[User interface change data]

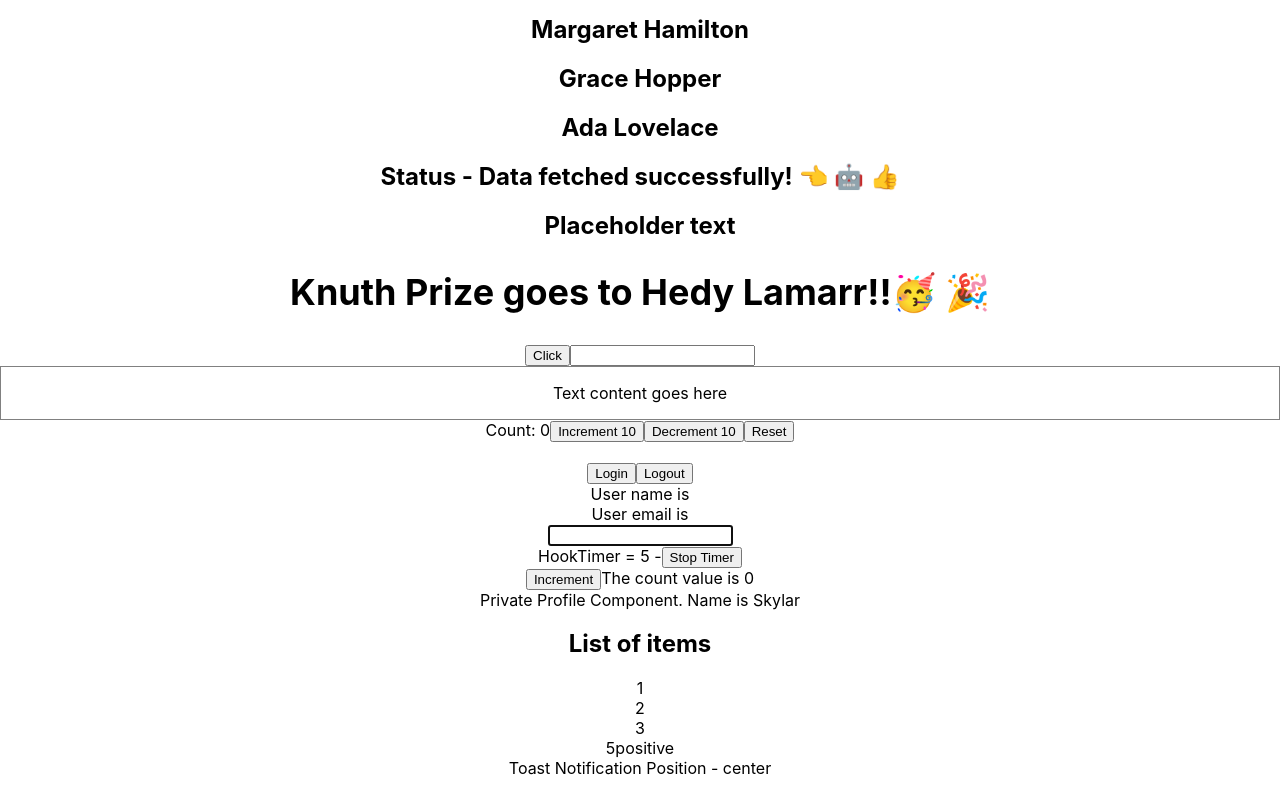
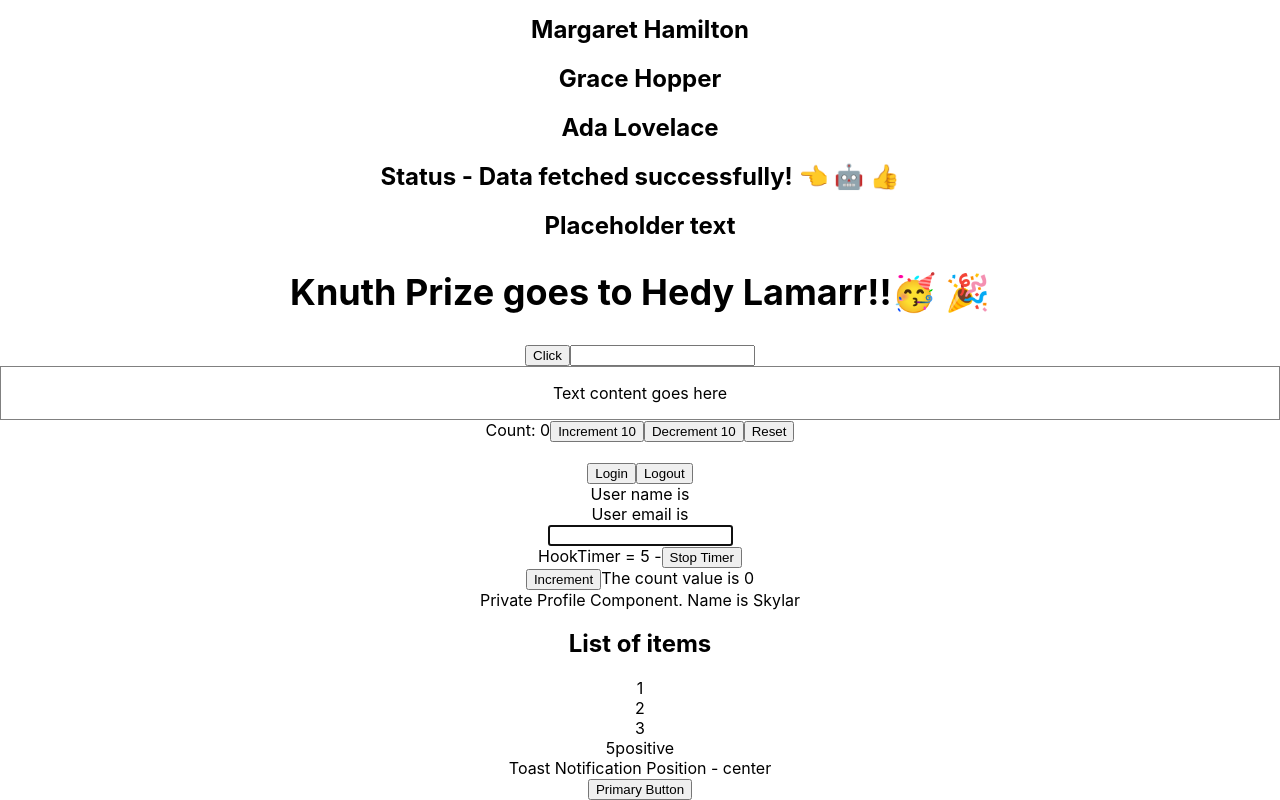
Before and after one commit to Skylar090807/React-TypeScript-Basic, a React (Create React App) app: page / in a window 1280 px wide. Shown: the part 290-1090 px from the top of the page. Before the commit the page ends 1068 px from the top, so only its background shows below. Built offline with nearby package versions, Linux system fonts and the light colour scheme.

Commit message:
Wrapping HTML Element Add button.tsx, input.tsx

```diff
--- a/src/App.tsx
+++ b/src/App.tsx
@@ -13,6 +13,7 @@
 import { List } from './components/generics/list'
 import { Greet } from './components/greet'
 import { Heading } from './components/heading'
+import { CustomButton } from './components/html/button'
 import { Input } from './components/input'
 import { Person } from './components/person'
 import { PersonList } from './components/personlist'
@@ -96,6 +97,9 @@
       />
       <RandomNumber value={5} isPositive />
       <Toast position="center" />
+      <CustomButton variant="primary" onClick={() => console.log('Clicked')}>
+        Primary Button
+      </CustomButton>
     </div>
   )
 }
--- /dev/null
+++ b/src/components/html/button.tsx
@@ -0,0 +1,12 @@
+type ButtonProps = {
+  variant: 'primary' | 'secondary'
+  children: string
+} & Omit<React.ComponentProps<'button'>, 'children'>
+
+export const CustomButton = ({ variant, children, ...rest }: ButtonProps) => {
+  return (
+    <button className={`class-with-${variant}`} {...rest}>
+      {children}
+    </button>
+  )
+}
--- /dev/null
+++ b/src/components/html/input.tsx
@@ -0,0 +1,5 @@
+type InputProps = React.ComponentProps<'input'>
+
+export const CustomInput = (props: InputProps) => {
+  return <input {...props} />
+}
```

--

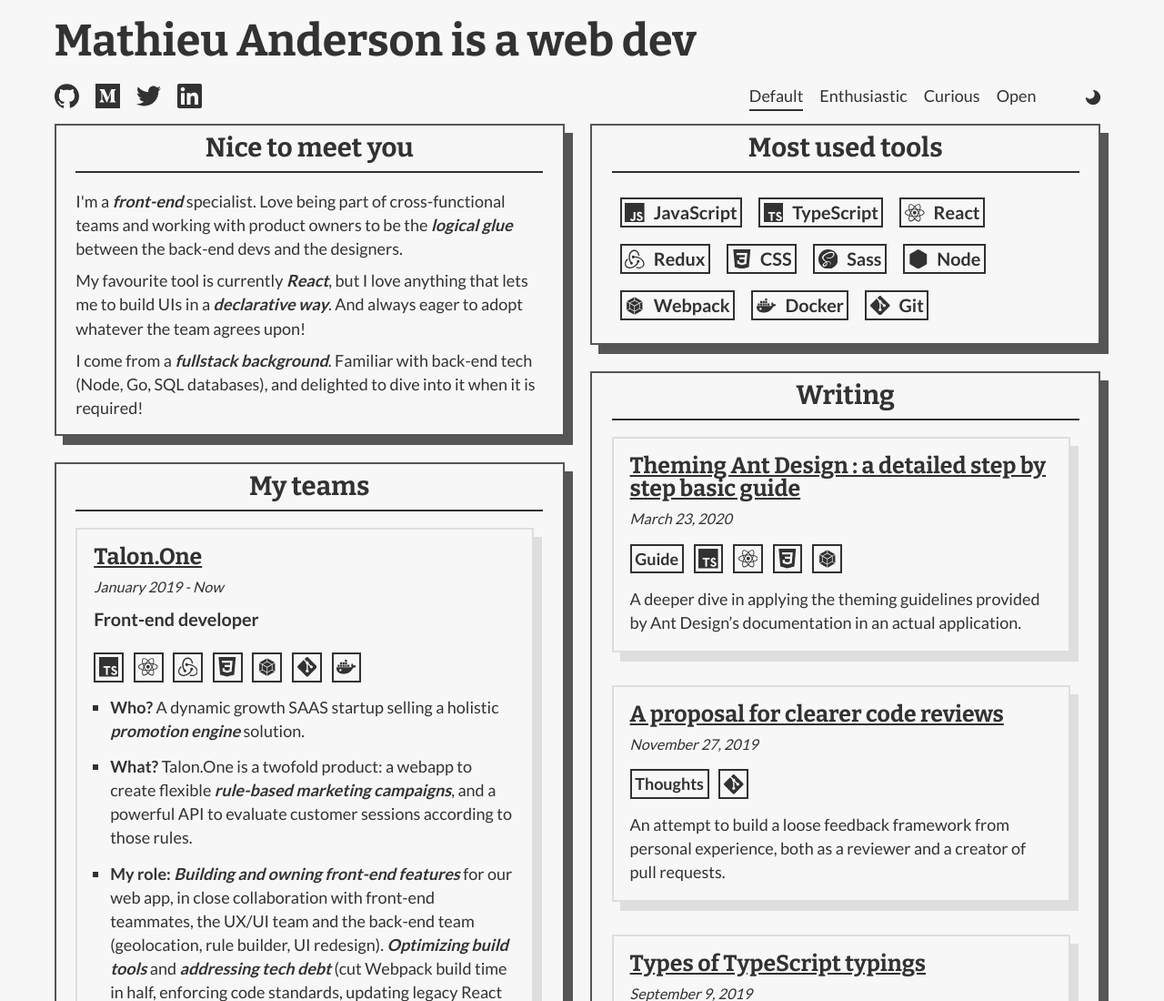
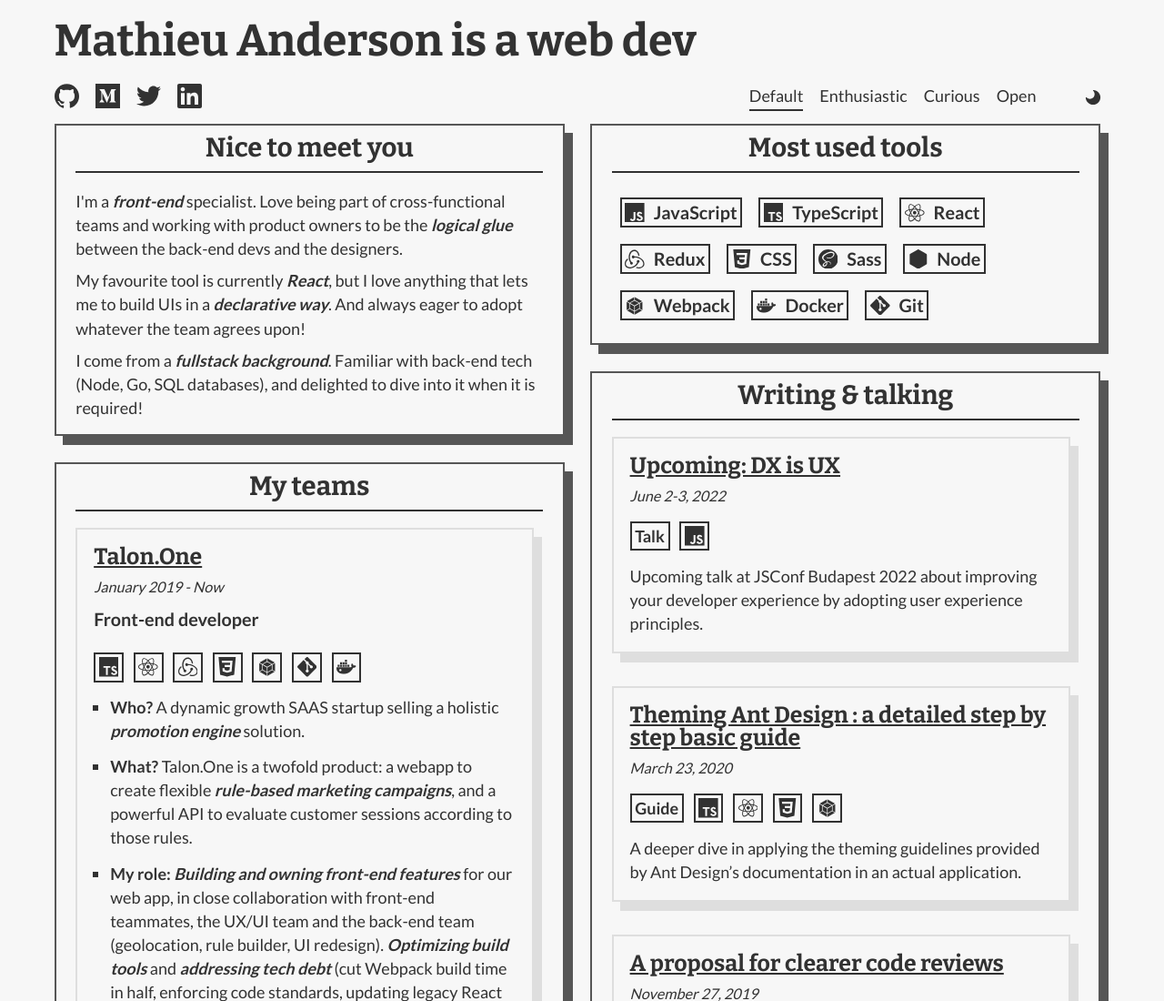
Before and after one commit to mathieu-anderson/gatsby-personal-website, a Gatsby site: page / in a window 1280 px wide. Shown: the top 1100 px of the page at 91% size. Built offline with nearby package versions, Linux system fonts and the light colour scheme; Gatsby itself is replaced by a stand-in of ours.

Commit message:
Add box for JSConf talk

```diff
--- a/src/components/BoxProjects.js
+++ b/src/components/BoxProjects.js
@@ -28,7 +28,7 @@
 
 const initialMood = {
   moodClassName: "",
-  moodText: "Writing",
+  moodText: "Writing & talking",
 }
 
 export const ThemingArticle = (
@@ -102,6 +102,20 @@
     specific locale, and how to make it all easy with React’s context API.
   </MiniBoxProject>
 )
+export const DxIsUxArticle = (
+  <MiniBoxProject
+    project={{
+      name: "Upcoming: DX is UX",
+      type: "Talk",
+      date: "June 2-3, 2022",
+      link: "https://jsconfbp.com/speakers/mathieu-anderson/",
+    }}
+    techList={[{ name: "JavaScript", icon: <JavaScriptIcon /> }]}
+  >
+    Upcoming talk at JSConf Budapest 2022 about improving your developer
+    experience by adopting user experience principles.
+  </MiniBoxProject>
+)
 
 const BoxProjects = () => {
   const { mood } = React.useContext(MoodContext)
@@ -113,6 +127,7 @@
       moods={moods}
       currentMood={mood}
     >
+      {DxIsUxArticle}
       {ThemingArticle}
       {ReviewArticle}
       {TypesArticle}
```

### [Exercise]
The expected answer is each line of the records above that includes the string "from".

### [Output of the task]
Before and after one commit to Skylar090807/React-TypeScript-Basic, a React (Create React App) app: page / in a window 1280 px wide. Shown: the part 290-1090 px from the top of the page. Before the commit the page ends 1068 px from the top, so only its background shows below. Built offline with nearby package versions, Linux system fonts and the light colour scheme.
 import { List } from './components/generics/list'
 import { Greet } from './components/greet'
 import { Heading } from './components/heading'
+import { CustomButton } from './components/html/button'
 import { Input } from './components/input'
 import { Person } from './components/person'
 import { PersonList } from './components/personlist'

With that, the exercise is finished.